Monday, May 6, 2019

Only in the movies can you break the time travel rule.

Image by Pete Linforth from Pixabay

People often write letters to their younger selves, in a kind of “if I knew then what I know now,” moment. The desire to go back and change things is strong, and for some, creates unhappiness and regret that overshadows whatever goodness and happiness they have today.

I have done things I regret, and also lived through a large share of trauma and drama. I’ve spent my time in “if only” daydreams, thinking about all the “could-a, would-a, should-a” moments. But, as is often reinforced in many, many, sci fi movies, time travel to change things can cause unintended consequences. Even The Avengers would agree with me. Only in the movies can you break the time travel rule.

I realize that if I could wish away certain decisions and events, many things in my life today would be different. I might have more money, I might have pursued an entirely different career path – my life would probably look vastly different than it does today. And most likely, if I had children, they would not be the ones I would give my life for today, I would not have the “love of my life” relationship I have today – in fact, most likely everyone I know and everything I am familiar with would be gone. In the snap of my own fingers.

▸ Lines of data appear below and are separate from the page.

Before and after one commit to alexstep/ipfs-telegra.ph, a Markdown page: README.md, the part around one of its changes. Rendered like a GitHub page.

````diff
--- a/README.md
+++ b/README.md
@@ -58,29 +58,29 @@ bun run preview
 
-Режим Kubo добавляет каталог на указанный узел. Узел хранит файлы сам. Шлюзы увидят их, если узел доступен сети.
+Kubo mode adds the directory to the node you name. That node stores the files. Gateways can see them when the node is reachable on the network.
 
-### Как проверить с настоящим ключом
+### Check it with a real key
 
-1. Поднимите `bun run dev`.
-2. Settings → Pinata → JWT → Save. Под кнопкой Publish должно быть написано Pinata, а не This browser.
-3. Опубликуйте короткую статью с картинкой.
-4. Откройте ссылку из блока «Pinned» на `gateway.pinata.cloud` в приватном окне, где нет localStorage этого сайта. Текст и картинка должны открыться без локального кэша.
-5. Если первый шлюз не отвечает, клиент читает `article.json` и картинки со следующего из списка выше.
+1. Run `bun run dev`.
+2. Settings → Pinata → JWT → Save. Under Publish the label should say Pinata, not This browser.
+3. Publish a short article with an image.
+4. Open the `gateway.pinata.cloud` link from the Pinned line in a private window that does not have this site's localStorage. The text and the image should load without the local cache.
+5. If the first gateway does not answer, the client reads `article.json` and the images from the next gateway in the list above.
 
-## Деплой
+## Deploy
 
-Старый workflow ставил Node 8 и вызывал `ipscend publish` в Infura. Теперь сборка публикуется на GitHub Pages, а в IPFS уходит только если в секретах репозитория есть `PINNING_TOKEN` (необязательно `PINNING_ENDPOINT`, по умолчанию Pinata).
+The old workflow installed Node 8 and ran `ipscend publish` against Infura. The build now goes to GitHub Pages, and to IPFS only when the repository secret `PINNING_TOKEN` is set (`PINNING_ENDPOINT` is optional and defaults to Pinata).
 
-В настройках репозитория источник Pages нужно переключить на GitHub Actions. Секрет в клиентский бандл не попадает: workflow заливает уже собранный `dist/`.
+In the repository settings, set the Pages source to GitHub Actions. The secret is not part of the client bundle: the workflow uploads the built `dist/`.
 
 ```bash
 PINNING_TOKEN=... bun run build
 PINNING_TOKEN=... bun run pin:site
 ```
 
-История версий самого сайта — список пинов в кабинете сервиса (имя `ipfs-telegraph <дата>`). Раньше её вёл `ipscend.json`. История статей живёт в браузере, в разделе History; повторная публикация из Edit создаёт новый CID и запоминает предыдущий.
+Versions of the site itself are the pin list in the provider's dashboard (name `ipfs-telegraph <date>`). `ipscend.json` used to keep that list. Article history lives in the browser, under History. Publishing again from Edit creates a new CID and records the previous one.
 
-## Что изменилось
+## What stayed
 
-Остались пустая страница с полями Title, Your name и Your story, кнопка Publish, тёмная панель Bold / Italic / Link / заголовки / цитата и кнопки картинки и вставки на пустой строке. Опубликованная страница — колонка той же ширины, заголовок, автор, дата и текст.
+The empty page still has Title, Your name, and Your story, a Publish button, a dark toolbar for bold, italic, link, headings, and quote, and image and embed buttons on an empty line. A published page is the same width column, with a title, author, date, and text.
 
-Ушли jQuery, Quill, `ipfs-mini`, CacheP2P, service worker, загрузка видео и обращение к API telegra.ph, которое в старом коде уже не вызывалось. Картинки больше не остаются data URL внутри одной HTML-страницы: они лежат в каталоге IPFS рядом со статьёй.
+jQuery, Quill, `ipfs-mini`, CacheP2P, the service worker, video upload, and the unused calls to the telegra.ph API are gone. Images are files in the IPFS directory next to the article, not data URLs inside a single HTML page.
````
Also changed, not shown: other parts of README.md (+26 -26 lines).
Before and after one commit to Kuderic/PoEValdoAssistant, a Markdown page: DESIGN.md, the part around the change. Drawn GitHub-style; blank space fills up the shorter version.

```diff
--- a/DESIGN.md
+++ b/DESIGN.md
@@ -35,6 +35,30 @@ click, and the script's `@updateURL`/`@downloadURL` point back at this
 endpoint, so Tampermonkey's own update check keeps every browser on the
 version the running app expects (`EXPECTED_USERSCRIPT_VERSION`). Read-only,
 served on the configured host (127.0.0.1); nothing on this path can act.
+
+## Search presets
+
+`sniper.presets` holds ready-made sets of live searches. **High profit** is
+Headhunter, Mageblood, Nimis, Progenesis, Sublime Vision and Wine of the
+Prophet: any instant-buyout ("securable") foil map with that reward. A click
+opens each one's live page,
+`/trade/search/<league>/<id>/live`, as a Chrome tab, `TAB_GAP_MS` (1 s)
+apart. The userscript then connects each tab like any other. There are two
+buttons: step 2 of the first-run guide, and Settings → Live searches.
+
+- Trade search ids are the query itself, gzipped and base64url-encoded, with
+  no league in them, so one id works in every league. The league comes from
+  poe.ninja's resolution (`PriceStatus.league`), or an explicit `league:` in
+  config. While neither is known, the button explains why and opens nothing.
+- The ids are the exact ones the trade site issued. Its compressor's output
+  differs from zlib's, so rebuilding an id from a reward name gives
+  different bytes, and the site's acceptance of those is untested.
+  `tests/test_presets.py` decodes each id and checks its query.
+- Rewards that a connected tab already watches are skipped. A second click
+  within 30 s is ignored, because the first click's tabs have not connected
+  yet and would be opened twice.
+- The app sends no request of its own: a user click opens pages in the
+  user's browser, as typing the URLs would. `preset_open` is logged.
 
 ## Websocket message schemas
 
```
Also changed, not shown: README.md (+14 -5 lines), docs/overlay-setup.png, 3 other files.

Yes, maybe other children, other loves, other living conditions. Maybe more “happiness” and “success,” maybe not. But that uncertain roll of the dice isn’t even the real reason I gave up the time travel daydreams years ago.

When I look into the eyes of my children, my grandchildren, the love of my life and all my relative and friends — even with all their flaws and drama—I could never take the chance of losing them. So that means I must accept my own flaws and drama as well as the good, bad, and ugly things I have lived through.

I’ll save time travel for “going down memory lane”— which seems to be a neighborhood I’m visiting a little more frequently as I get older. And I’ll leave the rest to the comic book superheroes.

Friday, May 3, 2019

On Being a Storyteller (and why I always stay for the credits)

A pile of research books with notes hangin out of them, pencils used as bookmarks.
photo from pixabay

I am a storyteller — admittedly, not in the best-selling novelist or award-winning investigative journalist realm, but a storyteller just the same. Perhaps thousands of years ago, I would have been the person charged with retaining and passing on oral history. As I aged into the “wise crone” part of life, maybe I would have been sought out for healing, peacemaking and problem solving. But in today’s world of Public Relations, Public Information and Strategic Communications I’ve mostly been telling the stories of the entities I worked for. Some of those stories can still bring a smile to my face or a tear to my eye. But, even if you are convincing customers that they need your company’s newly-design gizmo, you too, are a storyteller.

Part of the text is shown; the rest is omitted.